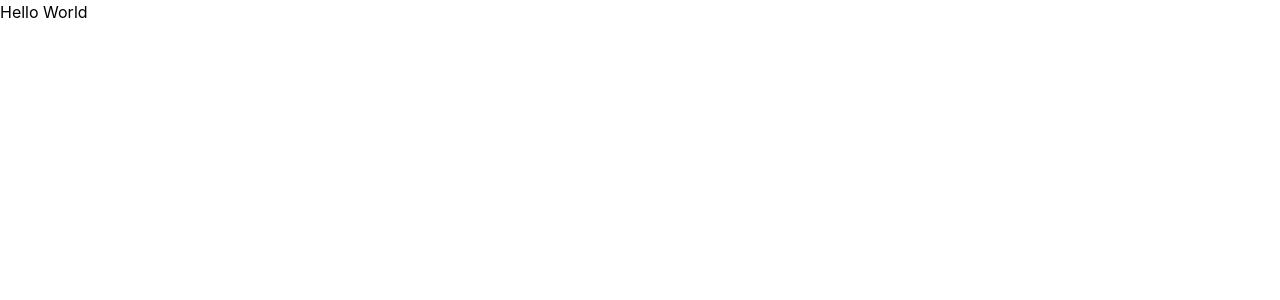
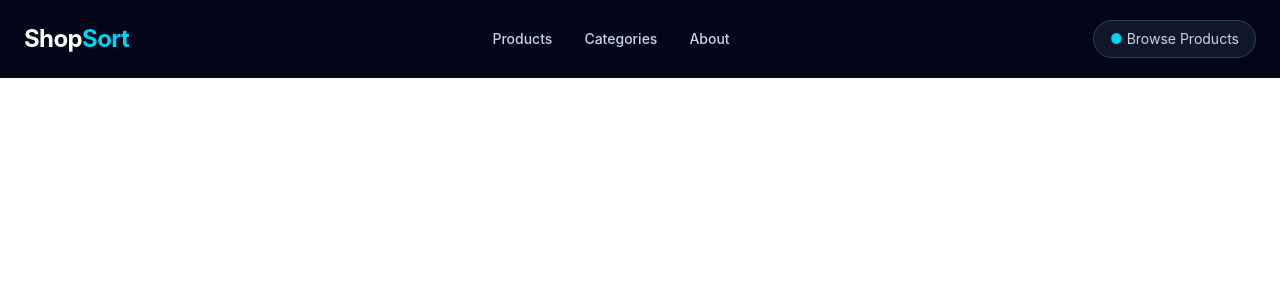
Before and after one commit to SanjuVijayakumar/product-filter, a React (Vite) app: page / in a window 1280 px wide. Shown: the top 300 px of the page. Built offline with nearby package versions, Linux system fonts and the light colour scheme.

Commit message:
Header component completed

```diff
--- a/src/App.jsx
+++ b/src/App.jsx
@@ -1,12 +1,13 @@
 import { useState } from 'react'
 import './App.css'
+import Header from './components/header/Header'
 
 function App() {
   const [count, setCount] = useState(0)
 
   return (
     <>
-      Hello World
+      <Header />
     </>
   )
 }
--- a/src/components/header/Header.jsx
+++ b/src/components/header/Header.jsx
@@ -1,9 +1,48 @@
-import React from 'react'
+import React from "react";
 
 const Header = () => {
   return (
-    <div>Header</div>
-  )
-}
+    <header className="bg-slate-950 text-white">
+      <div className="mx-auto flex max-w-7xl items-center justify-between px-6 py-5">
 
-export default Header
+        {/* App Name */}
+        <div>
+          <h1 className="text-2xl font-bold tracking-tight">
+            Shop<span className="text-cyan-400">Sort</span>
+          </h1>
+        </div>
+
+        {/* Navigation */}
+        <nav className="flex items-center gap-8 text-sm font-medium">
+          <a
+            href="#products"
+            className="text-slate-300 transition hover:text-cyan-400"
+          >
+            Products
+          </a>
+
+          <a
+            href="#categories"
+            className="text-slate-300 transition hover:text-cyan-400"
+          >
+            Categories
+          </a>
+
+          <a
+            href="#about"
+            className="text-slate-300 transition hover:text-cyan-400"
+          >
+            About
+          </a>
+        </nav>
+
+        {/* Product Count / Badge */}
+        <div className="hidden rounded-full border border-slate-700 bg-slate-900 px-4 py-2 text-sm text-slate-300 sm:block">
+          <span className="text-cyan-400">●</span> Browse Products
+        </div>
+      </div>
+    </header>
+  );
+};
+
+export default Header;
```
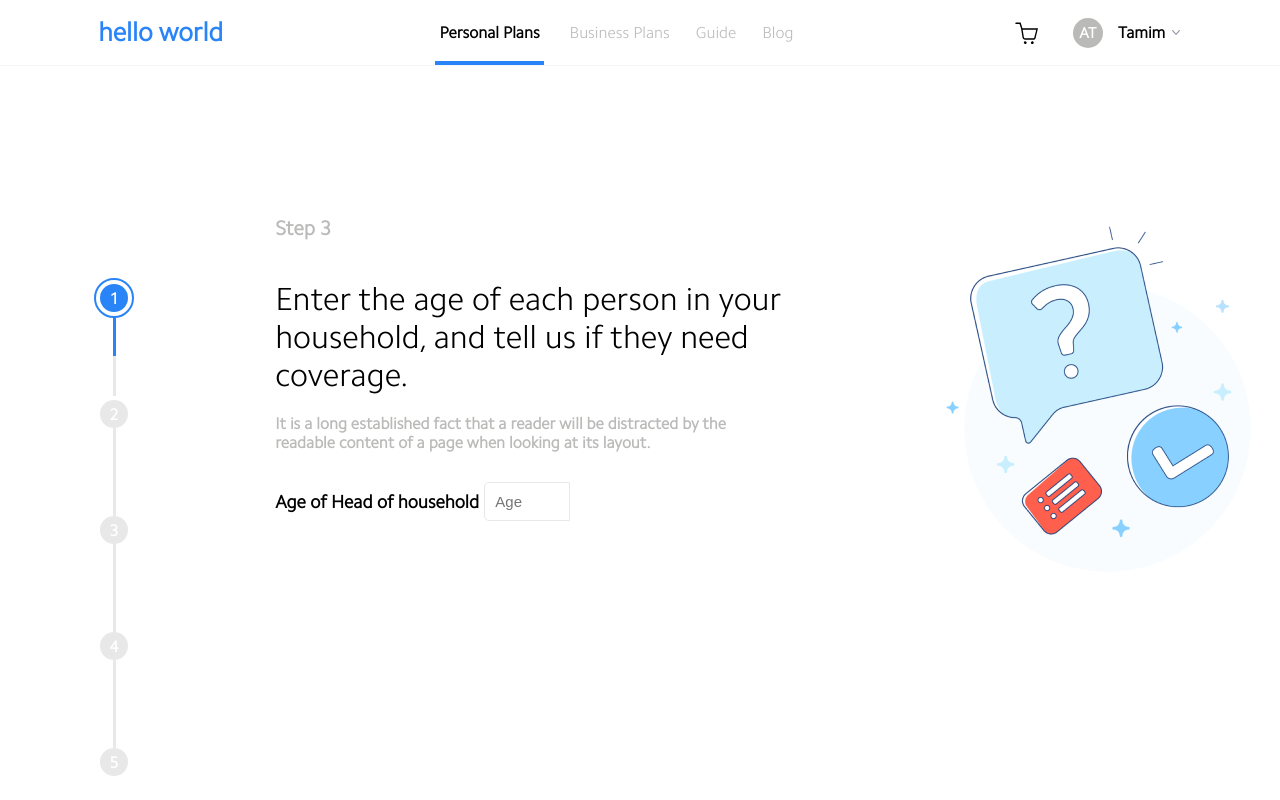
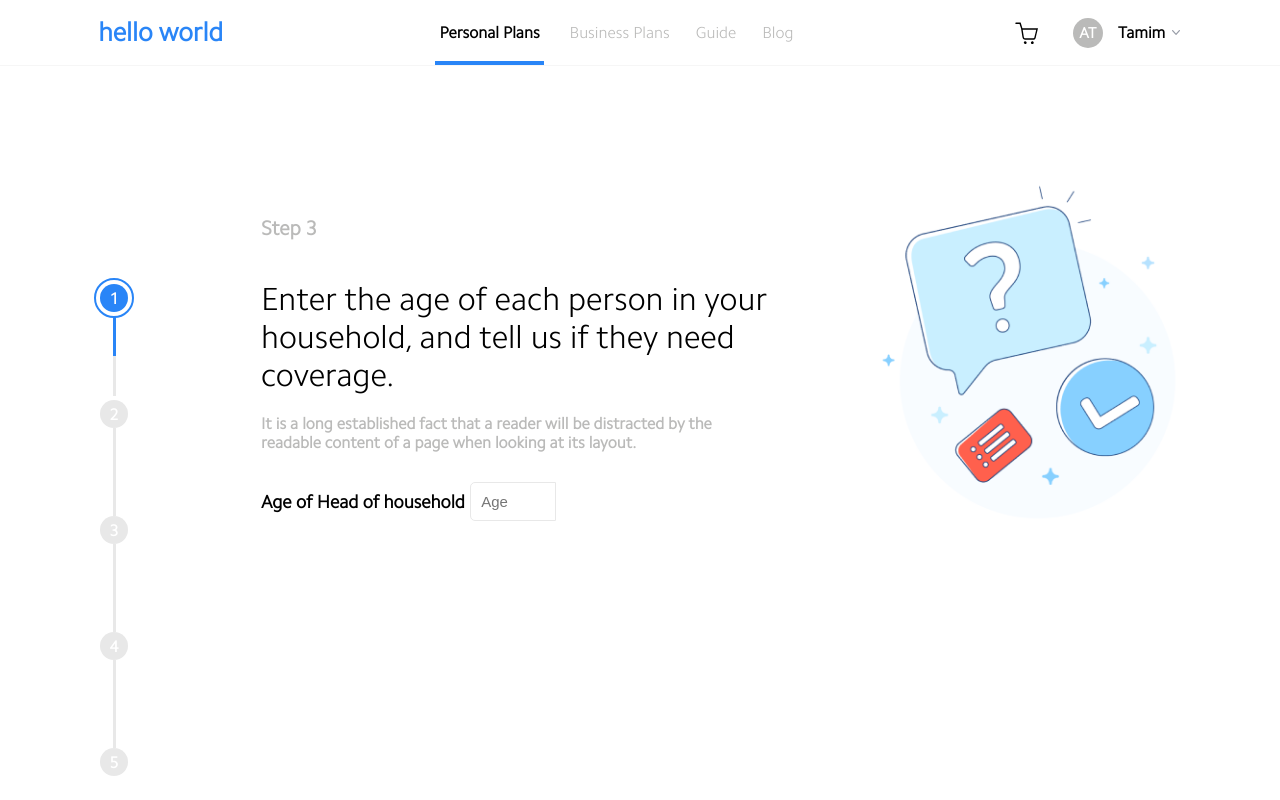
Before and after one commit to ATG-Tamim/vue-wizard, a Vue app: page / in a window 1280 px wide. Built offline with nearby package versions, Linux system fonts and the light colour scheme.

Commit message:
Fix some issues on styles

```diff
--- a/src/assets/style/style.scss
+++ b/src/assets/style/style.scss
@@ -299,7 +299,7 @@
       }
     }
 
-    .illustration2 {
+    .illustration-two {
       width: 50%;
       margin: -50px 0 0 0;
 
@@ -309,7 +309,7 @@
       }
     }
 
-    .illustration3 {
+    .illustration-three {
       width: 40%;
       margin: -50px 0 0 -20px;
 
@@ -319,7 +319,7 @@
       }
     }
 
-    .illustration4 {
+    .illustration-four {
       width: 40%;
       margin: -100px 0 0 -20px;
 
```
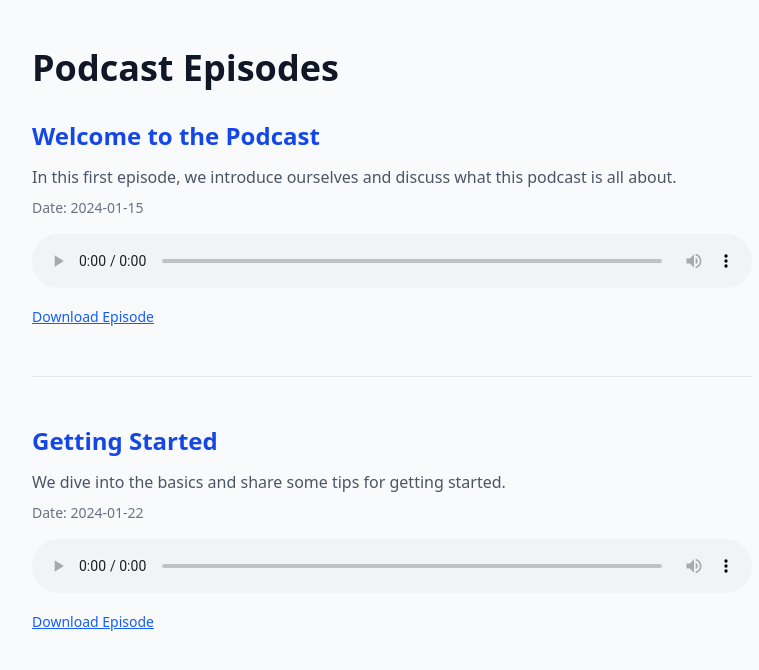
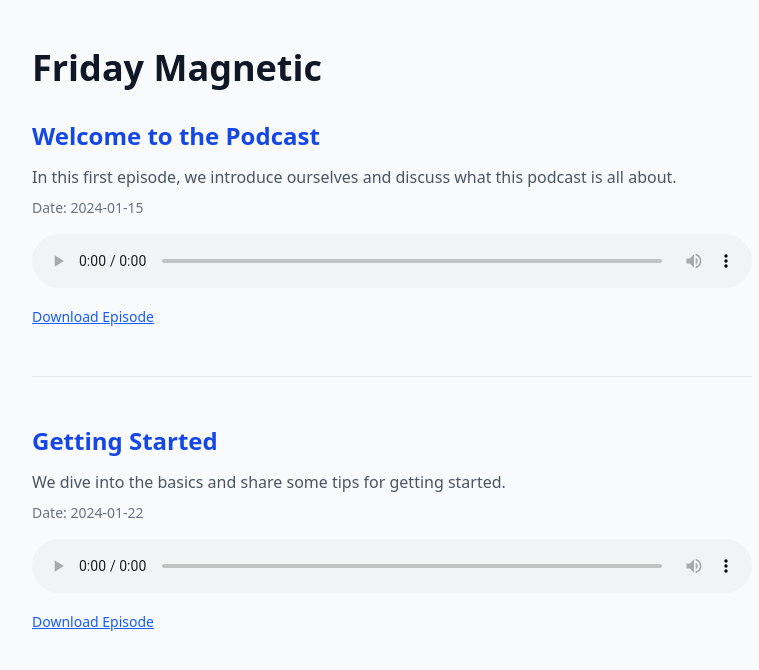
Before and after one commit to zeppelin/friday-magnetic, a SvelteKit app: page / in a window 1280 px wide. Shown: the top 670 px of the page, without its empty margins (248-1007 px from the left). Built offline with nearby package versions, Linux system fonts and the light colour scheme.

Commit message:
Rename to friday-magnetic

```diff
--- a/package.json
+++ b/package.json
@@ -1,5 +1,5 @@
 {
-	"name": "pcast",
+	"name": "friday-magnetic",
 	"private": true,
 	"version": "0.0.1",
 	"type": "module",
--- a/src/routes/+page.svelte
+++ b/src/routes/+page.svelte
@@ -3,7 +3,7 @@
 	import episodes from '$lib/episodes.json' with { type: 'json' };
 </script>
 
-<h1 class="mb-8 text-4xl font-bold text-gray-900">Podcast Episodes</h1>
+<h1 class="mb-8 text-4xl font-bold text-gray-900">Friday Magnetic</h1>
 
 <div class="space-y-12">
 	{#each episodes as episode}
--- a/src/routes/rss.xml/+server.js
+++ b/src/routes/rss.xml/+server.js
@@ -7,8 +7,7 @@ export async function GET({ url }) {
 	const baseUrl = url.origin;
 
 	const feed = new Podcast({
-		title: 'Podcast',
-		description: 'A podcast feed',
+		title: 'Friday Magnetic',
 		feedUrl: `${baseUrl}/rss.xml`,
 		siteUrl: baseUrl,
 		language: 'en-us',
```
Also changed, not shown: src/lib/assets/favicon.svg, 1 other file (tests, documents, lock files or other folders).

::::

# Work instructions:
Produce a verbatim copy of the listing, leaving out all pictures.

# Exercise solution:
Before and after one commit to SanjuVijayakumar/product-filter, a React (Vite) app: page / in a window 1280 px wide. Shown: the top 300 px of the page. Built offline with nearby package versions, Linux system fonts and the light colour scheme.

Commit message:
Header component completed

```diff
--- a/src/App.jsx
+++ b/src/App.jsx
@@ -1,12 +1,13 @@
 import { useState } from 'react'
 import './App.css'
+import Header from './components/header/Header'
 
 function App() {
   const [count, setCount] = useState(0)
 
   return (
     <>
-      Hello World
+      <Header />
     </>
   )
 }
--- a/src/components/header/Header.jsx
+++ b/src/components/header/Header.jsx
@@ -1,9 +1,48 @@
-import React from 'react'
+import React from "react";
 
 const Header = () => {
   return (
-    <div>Header</div>
-  )
-}
+    <header className="bg-slate-950 text-white">
+      <div className="mx-auto flex max-w-7xl items-center justify-between px-6 py-5">
 
-export default Header
+        {/* App Name */}
+        <div>
+          <h1 className="text-2xl font-bold tracking-tight">
+            Shop<span className="text-cyan-400">Sort</span>
+          </h1>
+        </div>
+
+        {/* Navigation */}
+        <nav className="flex items-center gap-8 text-sm font-medium">
+          <a
+            href="#products"
+            className="text-slate-300 transition hover:text-cyan-400"
+          >
+            Products
+          </a>
+
+          <a
+            href="#categories"
+            className="text-slate-300 transition hover:text-cyan-400"
+          >
+            Categories
+          </a>
+
+          <a
+            href="#about"
+            className="text-slate-300 transition hover:text-cyan-400"
+          >
+            About
+          </a>
+        </nav>
+
+        {/* Product Count / Badge */}
+        <div className="hidden rounded-full border border-slate-700 bg-slate-900 px-4 py-2 text-sm text-slate-300 sm:block">
+          <span className="text-cyan-400">●</span> Browse Products
+        </div>
+      </div>
+    </header>
+  );
+};
+
+export default Header;
```
Before and after one commit to ATG-Tamim/vue-wizard, a Vue app: page / in a window 1280 px wide. Built offline with nearby package versions, Linux system fonts and the light colour scheme.

Commit message:
Fix some issues on styles

```diff
--- a/src/assets/style/style.scss
+++ b/src/assets/style/style.scss
@@ -299,7 +299,7 @@
       }
     }
 
-    .illustration2 {
+    .illustration-two {
       width: 50%;
       margin: -50px 0 0 0;
 
@@ -309,7 +309,7 @@
       }
     }
 
-    .illustration3 {
+    .illustration-three {
       width: 40%;
       margin: -50px 0 0 -20px;
 
@@ -319,7 +319,7 @@
       }
     }
 
-    .illustration4 {
+    .illustration-four {
       width: 40%;
       margin: -100px 0 0 -20px;
 
```
Before and after one commit to zeppelin/friday-magnetic, a SvelteKit app: page / in a window 1280 px wide. Shown: the top 670 px of the page, without its empty margins (248-1007 px from the left). Built offline with nearby package versions, Linux system fonts and the light colour scheme.

Commit message:
Rename to friday-magnetic

```diff
--- a/package.json
+++ b/package.json
@@ -1,5 +1,5 @@
 {
-	"name": "pcast",
+	"name": "friday-magnetic",
 	"private": true,
 	"version": "0.0.1",
 	"type": "module",
--- a/src/routes/+page.svelte
+++ b/src/routes/+page.svelte
@@ -3,7 +3,7 @@
 	import episodes from '$lib/episodes.json' with { type: 'json' };
 </script>
 
-<h1 class="mb-8 text-4xl font-bold text-gray-900">Podcast Episodes</h1>
+<h1 class="mb-8 text-4xl font-bold text-gray-900">Friday Magnetic</h1>
 
 <div class="space-y-12">
 	{#each episodes as episode}
--- a/src/routes/rss.xml/+server.js
+++ b/src/routes/rss.xml/+server.js
@@ -7,8 +7,7 @@ export async function GET({ url }) {
 	const baseUrl = url.origin;
 
 	const feed = new Podcast({
-		title: 'Podcast',
-		description: 'A podcast feed',
+		title: 'Friday Magnetic',
 		feedUrl: `${baseUrl}/rss.xml`,
 		siteUrl: baseUrl,
 		language: 'en-us',
```
Also changed, not shown: src/lib/assets/favicon.svg, 1 other file (tests, documents, lock files or other folders).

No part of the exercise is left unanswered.